Gov. Mitch Daniels, looking at a tight budget for the next couple of years, is proposing only two new building projects -- expansion of a couple of correctional faclities in order to add 1,200 beds to the state's prison capacity. This doesn't over too well with some Democrats:
Democrats who control the House have questioned whether the expansions are necessary, especially because the proposed budget doesn't contain any new money for K-12 education and would make cuts in many state agencies and higher education. Some say the state should be investing in education and alternative sentencing programs that could help people avoid prison in the first place.
"It's the wrong emphasis," said Rep. Vernon Smith, D-Gary. "We need to rethink what we're doing in this state."
OK, I understand the arguments about reflexively building new prison capacity.
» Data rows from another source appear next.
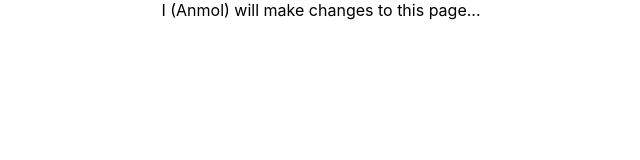
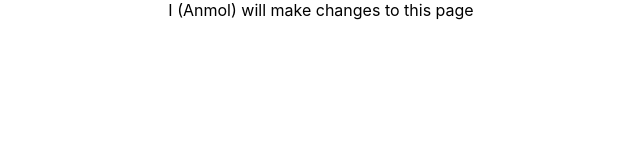
Before and after one commit to anmol1468/fundraiser-sait, a JavaScript app: page / in a window 1280 px wide. Shown: the top 160 px of the page, without its empty margins (319-959 px from the left). Built offline with nearby package versions, Linux system fonts and the light colour scheme; the HTML template or start-up script is replaced by a standard one.

Commit message:
just checking

```diff
--- a/src/App.js
+++ b/src/App.js
@@ -4,7 +4,7 @@ import './App.css';
 function App() {
   return (
     <div className="App">
-      I (Anmol) will make changes to this page...
+      I (Anmol) will make changes to this page
     </div>
   );
 }
```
Sometimes, it seems as if some strange variation of Parkinson's Law is at work, always adding enough prisoners to fill the space available. AT least once in a while the state should review whether things such as mandatory sentencing and get-tough-on-drugs policies are actually doing what they were intended to do.
But the Democrats seem to be advancing an either/or argument: Either we take care of the bad guys we already have or we spend money on policies and programs to prevent future bad guys. This is no contest. No one has yet, as far as I can tell, come up with a way of keeping a certain percentage from becoming bad guys. But it works out pretty well for the law-abiding to prevent the known bad guys from creating mischief by locking them away.